Looking forward to 2010

Scots Law News being of the view that the first decade of the twenty-first century does not end until 31 December 2010, a retrospective on the so-called 'Noughties' has been ruled out and with it a retrospective, or even an end-of-year quiz, on 2009 (especially this long after Hogmanay).  Instead, let's look forward into Twenty-Ten.

One event that appears certain to interest us in the next twelve months is the well-being or otherwise of Mr Megrahi of Tripoli, along with the question of whether there will be any further public inquiry into the events of December 1988 over Lockerbie.  It seems that at least some of the material that caused the Scottish Criminal Cases Review Commission to refer the Megrahi case back to the courts will be put in the public domain, but whether this will make governments or other possible holders of inquiries feel the need to hold expensive further public investigations must be doubtful.
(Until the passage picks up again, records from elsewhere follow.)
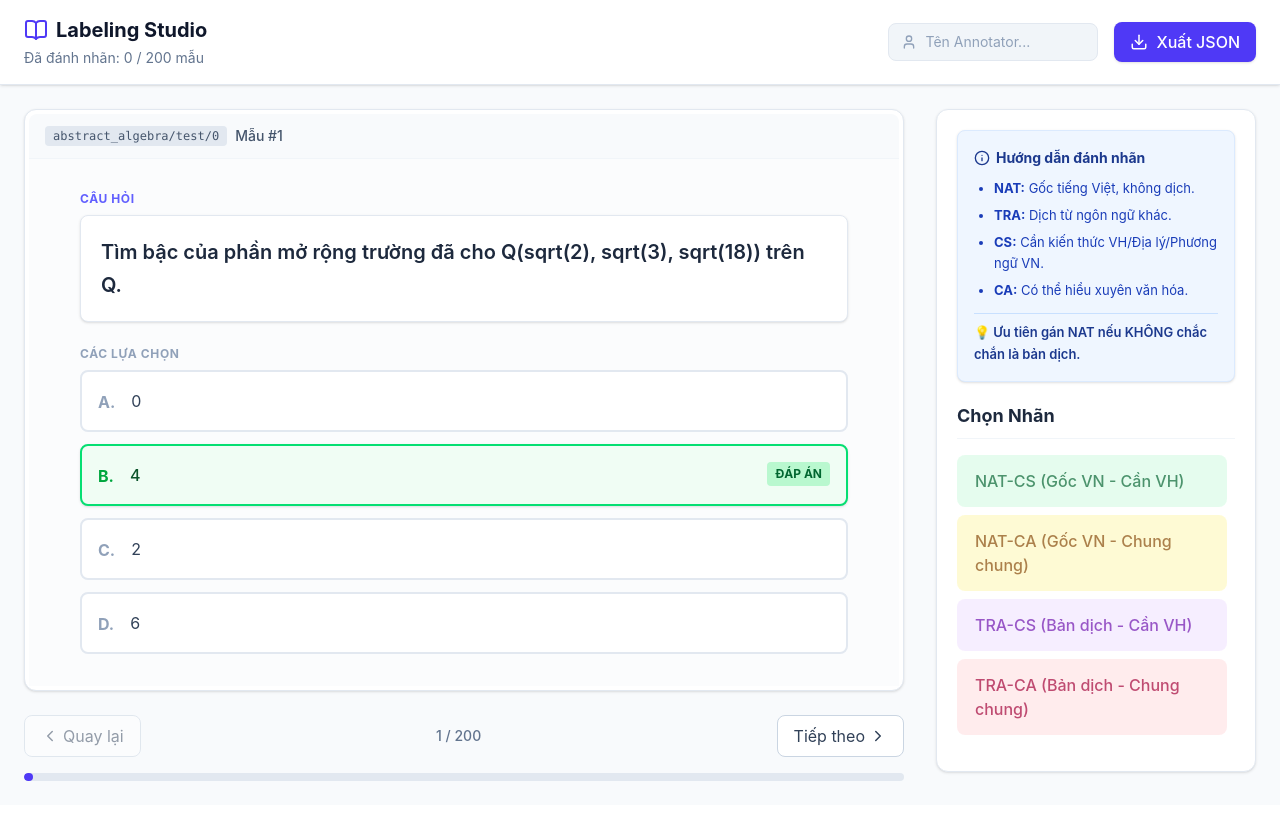
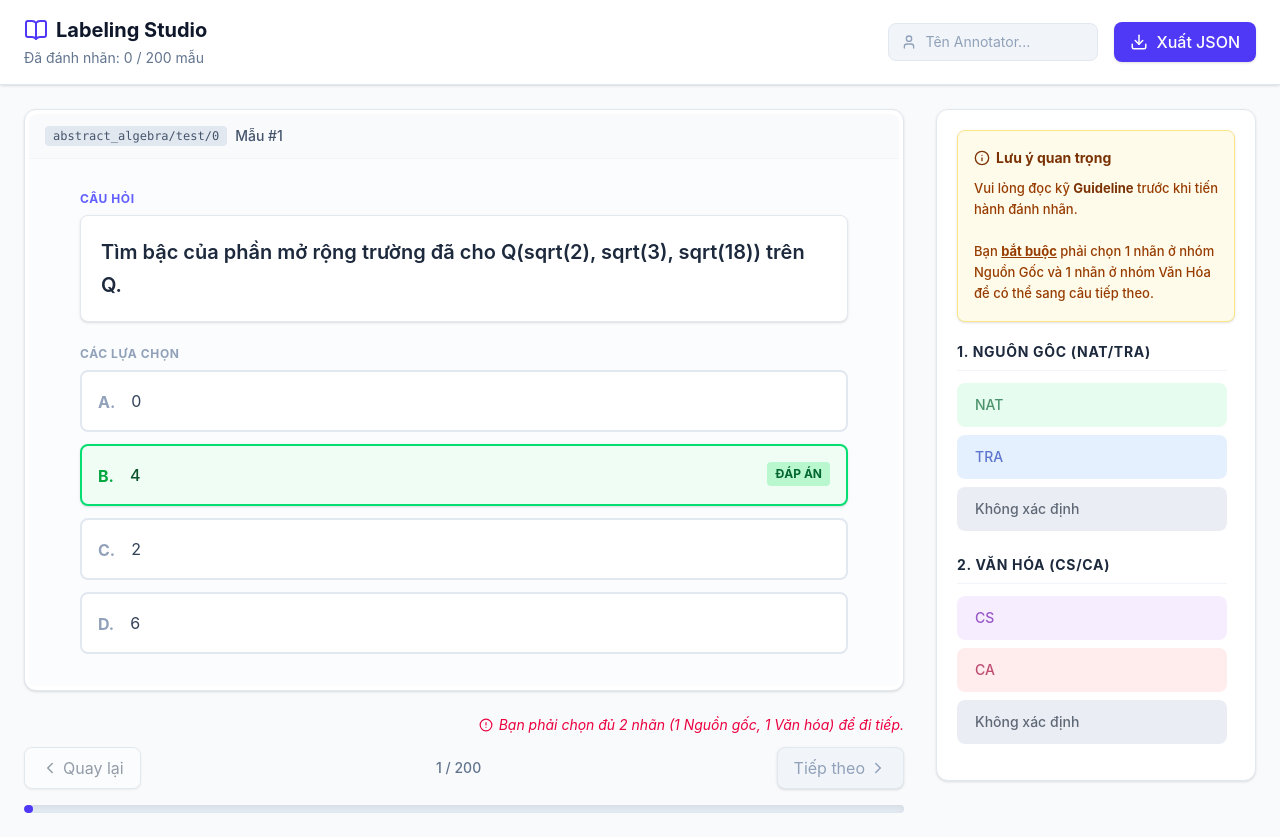
Before and after one commit to TranNguyenQuynhNhu/label-app, a React (Vite) app: page / in a window 1280 px wide. Before the commit the page ends 805 px from the top, so only its background shows below. Built offline with nearby package versions, Linux system fonts and the light colour scheme.

Commit message:
Điều chỉnh các button

```diff
--- a/src/App.jsx
+++ b/src/App.jsx
@@ -1,26 +1,36 @@
 import React, { useState } from 'react';
-import { Download, ChevronRight, ChevronLeft, Trash2, CheckCircle2, Info, BookOpen, User } from 'lucide-react';
+import { Download, ChevronRight, ChevronLeft, Trash2, CheckCircle2, Info, BookOpen, User, AlertCircle } from 'lucide-react';
 
 import MOCK_DATA from './data.json';
 
-// Danh sách nhãn mặc định
-const DEFAULT_LABELS = [
-  { id: 'NAT-CS', name: 'NAT-CS (Gốc VN - Cần VH)', base: 'bg-green-100 text-green-800', border: 'border-green-500', ring: 'ring-green-200' },
-  { id: 'NAT-CA', name: 'NAT-CA (Gốc VN - Chung chung)', base: 'bg-yellow-100 text-yellow-800', border: 'border-yellow-500', ring: 'ring-yellow-200' },
-  { id: 'TRA-CS', name: 'TRA-CS (Bản dịch - Cần VH)', base: 'bg-purple-100 text-purple-800', border: 'border-purple-500', ring: 'ring-purple-200' },
-  { id: 'TRA-CA', name: 'TRA-CA (Bản dịch - Chung chung)', base: 'bg-rose-100 text-rose-800', border: 'border-rose-500', ring: 'ring-rose-200' },
+// Danh sách nhãn Nhóm 1: Nguồn Gốc
+const NAT_TRA_LABELS = [
+  { id: 'NAT', name: 'NAT', base: 'bg-green-100 text-green-800', border: 'border-green-500', ring: 'ring-green-200' },
+  { id: 'TRA', name: 'TRA', base: 'bg-blue-100 text-blue-800', border: 'border-blue-500', ring: 'ring-blue-200' },
+  { id: 'UNK', name: 'Không xác định', base: 'bg-slate-200 text-slate-800', border: 'border-slate-400', ring: 'ring-slate-300' },
+];
+
+// Danh sách nhãn Nhóm 2: Văn Hóa
+const CS_CA_LABELS = [
+  { id: 'CS', name: 'CS', base: 'bg-purple-100 text-purple-800', border: 'border-purple-500', ring: 'ring-purple-200' },
+  { id: 'CA', name: 'CA', base: 'bg-rose-100 text-rose-800', border: 'border-rose-500', ring: 'ring-rose-200' },
+  { id: 'UNK', name: 'Không xác định', base: 'bg-slate-200 text-slate-800', border: 'border-slate-400', ring: 'ring-slate-300' },
 ];
 
 export default function App() {
   const [items, setItems] = useState(MOCK_DATA);
   const [currentIndex, setCurrentIndex] = useState(0);
-  const [labels] = useState(DEFAULT_LABELS);
   const [isFinished, setIsFinished] = useState(false);
   const [annotator, setAnnotator] = useState("");
 
   const currentItem = items[currentIndex];
   const progress = Math.round(((currentIndex + 1) / items.length) * 100);
-  const labeledCount = items.filter(item => item.final_label !== null).length;
+
+  // Đếm số lượng câu đã được gán ĐỦ 2 nhãn
+  const labeledCount = items.filter(item => item.nat_tra_label && item.cs_ca_label).length;
+
+  // Kiểm tra xem câu hiện tại đã chọn đủ 2 nhãn chưa
+  const isCurrentFullyLabeled = Boolean(currentItem?.nat_tra_label && currentItem?.cs_ca_label);
 
   // Điều hướng
   const handleNext = () => {
@@ -31,25 +41,37 @@ export default function App() {
     if (currentIndex > 0) setCurrentIndex(currentIndex - 1);
   };
 
-  // Xử lý gán nhãn
-  const handleAssignLabel = (labelId) => {
+  // Xử lý gán nhãn Nhóm 1 (NAT/TRA)
+  const handleAssignNatTra = (labelId) => {
     const updatedItems = [...items];
-    if (updatedItems[currentIndex].final_label === labelId) {
-      updatedItems[currentIndex].final_label = null; // Bỏ chọn
+    if (updatedItems[currentIndex].nat_tra_label === labelId) {
+      updatedItems[currentIndex].nat_tra_label = null; // Bỏ chọn
     } else {
-      updatedItems[currentIndex].final_label = labelId; // Gán nhãn mới
+      updatedItems[currentIndex].nat_tra_label = labelId; // Gán nhãn mới
     }
     setItems(updatedItems);
   };
 
-  // Xử lý xóa nhãn
-  const handleClearLabel = () => {
+  // Xử lý gán nhãn Nhóm 2 (CS/CA)
+  const handleAssignCsCa = (labelId) => {
     const updatedItems = [...items];
-    updatedItems[currentIndex].final_label = null;
+    if (updatedItems[currentIndex].cs_ca_label === labelId) {
+      updatedItems[currentIndex].cs_ca_label = null; // Bỏ chọn
+    } else {
+      updatedItems[currentIndex].cs_ca_label = labelId; // Gán nhãn mới
+    }
     setItems(updatedItems);
   };
 
-  // Xuất file JSON theo đúng định dạng Schema
+  // Xóa toàn bộ nhãn của câu hiện tại
+  const handleClearLabel = () => {
+    const updatedItems = [...items];
+    updatedItems[currentIndex].nat_tra_label = null;
+    updatedItems[currentIndex].cs_ca_label = null;
+    setItems(updatedItems);
+  };
+
+  // Xuất file JSON
   const handleExportJSON = () => {
     if (!annotator.trim()) {
       alert("Vui lòng nhập tên trước khi xuất file!");
@@ -57,16 +79,10 @@ export default function App() {
     }
 
     const exportData = items.map(item => {
-      // Tách nhãn NAT_TRA và CS_CA từ final_label
-      let nat_tra = "";
-      let cs_ca = "";
-      if (item.final_label) {
-        const parts = item.final_label.split('-');
-        if (parts.length === 2) {
-          nat_tra = parts[0];
-          cs_ca = parts[1];
-        }
-      }
+      // Tự động tạo final_label dạng "NAT-CS" nếu đã gán đủ
+      const finalLabel = (item.nat_tra_label && item.cs_ca_label)
+        ? `${item.nat_tra_label}-${item.cs_ca_label}`
+        : null;
 
       return {
         sample_id: item.sample_id,
@@ -76,11 +92,11 @@ export default function App() {
         option_c: item.option_c,
         option_d: item.option_d,
         answer: item.answer,
-        nat_tra_label: nat_tra || null,
-        cs_ca_label: cs_ca || null,
-        final_label: item.final_label || null,
+        nat_tra_label: item.nat_tra_label || null,
+        cs_ca_label: item.cs_ca_label || null,
+        final_label: finalLabel,
         annotator: annotator.trim(),
-        timestamp: item.final_label ? new Date().toISOString() : null
+        timestamp: finalLabel ? new Date().toISOString() : null
       };
     });
 
@@ -137,7 +153,7 @@ export default function App() {
             </div>
             <h2 className="text-3xl font-bold text-slate-800 mb-3">Hoàn tất quá trình đánh nhãn!</h2>
             <p className="text-lg text-slate-600 mb-8">
-              Bạn đã đánh nhãn <span className="font-bold text-indigo-600">{labeledCount}/{items.length}</span> mẫu dữ liệu.
+              Bạn đã hoàn thành <span className="font-bold text-indigo-600">{labeledCount}/{items.length}</span> mẫu dữ liệu.
             </p>
 
             <div className="flex gap-4">
@@ -168,10 +184,13 @@ export default function App() {
                     <span className="bg-slate-200 text-slate-600 px-2 py-0.5 rounded text-xs font-mono">{currentItem.sample_id}</span>
                     Mẫu #{currentIndex + 1}
                   </span>
-                  {currentItem.final_label && (
+
+                  {isCurrentFullyLabeled && (
                     <span className="text-xs font-semibold px-2.5 py-1 rounded-full bg-slate-200 text-slate-700 flex items-center gap-1">
-                      Đã đánh nhãn
-                      <button onClick={handleClearLabel} className="hover:text-red-500 ml-1"><Trash2 size={12}/></button>
+                      Đã gán: {currentItem.nat_tra_label}-{currentItem.cs_ca_label}
+                      <button onClick={handleClearLabel} className="hover:text-red-500 ml-1" title="Xóa nhãn">
+                        <Trash2 size={12}/>
+                      </button>
                     </span>
                   )}
                 </div>
@@ -224,11 +243,17 @@ export default function App() {
 
               {/* Thanh điều hướng */}
               <div className="mt-6">
+                {!isCurrentFullyLabeled && (
+                  <div className="mb-3 text-sm text-rose-600 flex items-center gap-1.5 justify-end">
+                    <AlertCircle size={14} />
+                    <i>Bạn phải chọn đủ 2 nhãn (1 Nguồn gốc, 1 Văn hóa) để đi tiếp.</i>
+                  </div>
+                )}
                 <div className="flex justify-between items-center mb-2">
                   <button
                     onClick={handlePrev}
                     disabled={currentIndex === 0}
-                    className="flex items-center gap-1 px-4 py-2 rounded-lg bg-white border border-slate-300 text-slate-700 hover:bg-slate-50 disabled:opacity-50 disabled:cursor-not-allowed transition-colors"
+                    className="flex items-center gap-1 px-4 py-2 rounded-lg bg-white border border-slate-300 text-slate-700 hover:bg-slate-50 disabled:opacity-50 disabled:cursor-not-allowed transition-colors shadow-sm"
                   >
                     <ChevronLeft size={18} />
                     Quay lại
@@ -244,9 +269,12 @@ export default function App() {
                         handleNext();
                       }
                     }}
-                    className={`flex items-center gap-1 px-4 py-2 rounded-lg border transition-colors ${
-                      currentIndex === items.length - 1
-                        ? 'bg-indigo-600 text-white hover:bg-indigo-700 border-indigo-600 shadow-sm'
+                    disabled={!isCurrentFullyLabeled}
+                    className={`flex items-center gap-1 px-4 py-2 rounded-lg border transition-colors shadow-sm ${
+                      !isCurrentFullyLabeled
+                        ? 'bg-slate-100 text-slate-400 border-slate-200 cursor-not-allowed'
+                        : currentIndex === items.length - 1
+                          ? 'bg-indigo-600 text-white hover:bg-indigo-700 border-indigo-600'
                           : 'bg-white border-slate-300 text-slate-700 hover:bg-slate-50'
                     }`}
                   >
@@ -255,7 +283,7 @@ export default function App() {
                   </button>
                 </div>
                 {/* Thanh tiến độ */}
-                <div className="w-full bg-slate-200 rounded-full h-2 mt-4 overflow-hidden">
+                <div className="w-full bg-slate-200 rounded-full h-2 mt-4 overflow-hidden shadow-inner">
                   <div
                     className="bg-indigo-600 h-2 rounded-full transition-all duration-300 ease-out"
                     style={{ width: `${progress}%` }}
@@ -268,43 +296,75 @@ export default function App() {
             <div className="w-full md:w-80 flex flex-col gap-6">
               <div className="bg-white rounded-xl shadow-sm border border-slate-200 p-5 sticky top-24">
 
-                {/* Hướng dẫn đánh nhãn */}
-                <div className="bg-blue-50 p-4 rounded-lg border border-blue-100 mb-5 text-sm text-blue-800 shadow-sm leading-relaxed">
-                  <h3 className="font-bold mb-2 flex items-center gap-1.5 text-blue-900"><Info size={16}/> Hướng dẫn đánh nhãn</h3>
-                  <ul className="space-y-1.5 list-disc pl-5 text-[13px]">
-                    <li><strong>NAT:</strong> Gốc tiếng Việt, không dịch.</li>
-                    <li><strong>TRA:</strong> Dịch từ ngôn ngữ khác.</li>
-                    <li><strong>CS:</strong> Cần kiến thức VH/Địa lý/Phương ngữ VN.</li>
-                    <li><strong>CA:</strong> Có thể hiểu xuyên văn hóa.</li>
-                  </ul>
-                  <p className="mt-3 font-semibold text-blue-900 border-t border-blue-200/80 pt-2 text-[13px]">
-                    💡 Ưu tiên gán NAT nếu KHÔNG chắc chắn là bản dịch.
+                {/* Hướng dẫn đánh nhãn mới */}
+                <div className="bg-amber-50 p-4 rounded-lg border border-amber-200 mb-5 text-sm text-amber-800 shadow-sm leading-relaxed">
+                  <h3 className="font-bold mb-2 flex items-center gap-1.5 text-amber-900"><Info size={16}/> Lưu ý quan trọng</h3>
+                  <p className="font-medium text-[13px]">
+                    Vui lòng đọc kỹ <strong className="text-amber-900">Guideline</strong> trước khi tiến hành đánh nhãn.<br/><br/>
+                    Bạn <strong className="underline">bắt buộc</strong> phải chọn 1 nhãn ở nhóm Nguồn Gốc và 1 nhãn ở nhóm Văn Hóa để có thể sang câu tiếp theo.
                   </p>
                 </div>
 
-                <h2 className="text-lg font-bold text-slate-800 mb-4 border-b border-slate-100 pb-2">Chọn Nhãn</h2>
+                <div className="max-h-[60vh] overflow-y-auto pr-2 pb-4 space-y-6">
 
-                <div className="flex flex-col gap-2 max-h-[60vh] overflow-y-auto pr-2 pb-4">
-                  {labels.map((label) => {
-                    const isSelected = currentItem.final_label === label.id;
+                  {/* Nhóm 1: Nguồn gốc */}
+                  <div>
+                    <h2 className="text-sm font-bold text-slate-800 mb-3 border-b border-slate-100 pb-2 uppercase tracking-wider">
+                      1. Nguồn Gốc (NAT/TRA)
+                    </h2>
+                    <div className="flex flex-col gap-2">
+                      {NAT_TRA_LABELS.map((label) => {
+                        const isSelected = currentItem?.nat_tra_label === label.id;
                         return (
                           <button
                             key={label.id}
-                        onClick={() => handleAssignLabel(label.id)}
+                            onClick={() => handleAssignNatTra(label.id)}
                             className={`
-                          w-full text-left px-4 py-3 rounded-lg border-2 transition-all flex justify-between items-center group
+                              w-full text-left px-4 py-2.5 rounded-lg border-2 transition-all flex justify-between items-center group text-sm
                               ${label.base}
                               ${isSelected
-                            ? `${label.border} ring-2 ${label.ring} shadow-sm`
-                            : `border-transparent hover:border-slate-300 opacity-70 hover:opacity-100`
+                                ? `${label.border} ring-2 ${label.ring} shadow-sm font-bold`
+                                : `border-transparent hover:border-slate-300 opacity-70 hover:opacity-100 font-medium`
                               }
                             `}
                           >
-                        <span className="font-medium">{label.name}</span>
-                        {isSelected && <CheckCircle2 size={18} />}
+                            <span>{label.name}</span>
+                            {isSelected && <CheckCircle2 size={16} />}
                           </button>
                         );
                       })}
+                    </div>
+                  </div>
+
+                  {/* Nhóm 2: Văn hóa */}
+                  <div>
+                    <h2 className="text-sm font-bold text-slate-800 mb-3 border-b border-slate-100 pb-2 uppercase tracking-wider">
+                      2. Văn Hóa (CS/CA)
+                    </h2>
+                    <div className="flex flex-col gap-2">
+                      {CS_CA_LABELS.map((label) => {
+                        const isSelected = currentItem?.cs_ca_label === label.id;
+                        return (
+                          <button
+                            key={label.id}
+                            onClick={() => handleAssignCsCa(label.id)}
+                            className={`
+                              w-full text-left px-4 py-2.5 rounded-lg border-2 transition-all flex justify-between items-center group text-sm
+                              ${label.base}
+                              ${isSelected
+                                ? `${label.border} ring-2 ${label.ring} shadow-sm font-bold`
+                                : `border-transparent hover:border-slate-300 opacity-70 hover:opacity-100 font-medium`
+                              }
+                            `}
+                          >
+                            <span>{label.name}</span>
+                            {isSelected && <CheckCircle2 size={16} />}
+                          </button>
+                        );
+                      })}
+                    </div>
+                  </div>
+
                 </div>
               </div>
             </div>
```
Lines whose indentation alone changed are shown as unchanged.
The fate of the Calman Commission proposals and the Scottish Parliament Bill for a referendum on independence are not necessarily inter-twined but neither looks likely to be on the statute book by the end of 2010.  The Queen's Speech at Westminster on 18 November 2009 carefully avoided commitment to legislation: "In Scotland, my Government will take forward proposals in the Final Report of the Commission on Scottish Devolution."  One does not imagine that a Tory Government after May 2010 (which still seems to this non-expert the likeliest outcome of the inevitable UK General Election) will be any more enthusiastic – and quite possibly it will be even less so.  We are more confident in predicting that this time next year we will be taking a keener interest in the outcome of the Scottish Parliament election due in May 2011.  But who knows for sure?  Perhaps the SNP Government will fall during this coming year, if the opposition parties feel brave enough to force a vote of no confidence, and then we will be in uncharted waters for the Scottish Parliament anyway.

A legal question of some importance which seems sure to be ventilated further in 2010 is the decision of a seven-judge High Court that the human rights of a person detained and interviewed by the police in connection with an offence were not infringed by the absence of his solicitor at the interview (MacLean v HM Advocate 2009 HCJAC 97).  Since the European Court of Human Rights has held in Salduz v Turkey (Application No. 36391/02, 27 November 2008) that the presence of a lawyer at such interviews is essential to avoid infringement of Article 6 ECHR (fair trial), the decision of the Scottish court may surprise some; and the Supreme Court could well be asked for its views on the matter.  Since, as in the MacLean case itself, confessions elicited at such interviews are often a key component in prosecution cases, the matter is of considerable practical as well as theoretical importance.  It should be said that safeguards are in place for the detained person under the current law, since the interviews must be videoed and taped, and the record thus created made available in court.  So in the end it may be a nicer question than at first appears.

On a lighter note, we were pleased to note from the Aberdeen Evening Express in December 2009 that Sergeant Eros proposes to appeal against his June 2009 conviction for impersonating a policeman, noted here in Scots Law News.  No doubt he and other regulars such as the Naked Rambler and Captain Calamity will continue their excellent work in international promotion of the Scottish legal system and, in the Captain's case, increasing recognition that its mixed character is not confined to the hybridisation of the Civil Law and Common Law traditions.  The latest information Scots Law News has on the Forvik situation is the Shetlopedia article on the subject, here; it appears from this that the ownership of the island is now hotly disputed, never mind its status as a 'micronation'.  The Shetlopedia article also claims that the Forvik.net website is a spoof produced by opponents of Captain Calamity, opposed to his own Forvik.com; but it is quite entertaining and includes an alleged aerial view of the islet, so we commend it to our readers.

Finally, Scots Law News looks forward confidently to an ever-increasing readership in 2010, no matter how late we are with the latest news.  Others may be more regular and certainly more current, and we enjoyed the "Latest Scots Law News" feature on the Scotland against Crooked Lawyers website, the last item on which when we looked at it on 4 January 2010 was dated 11 August 2009; but what we think we have is always the last word on the subject.  A Guid New Year to ane and a'.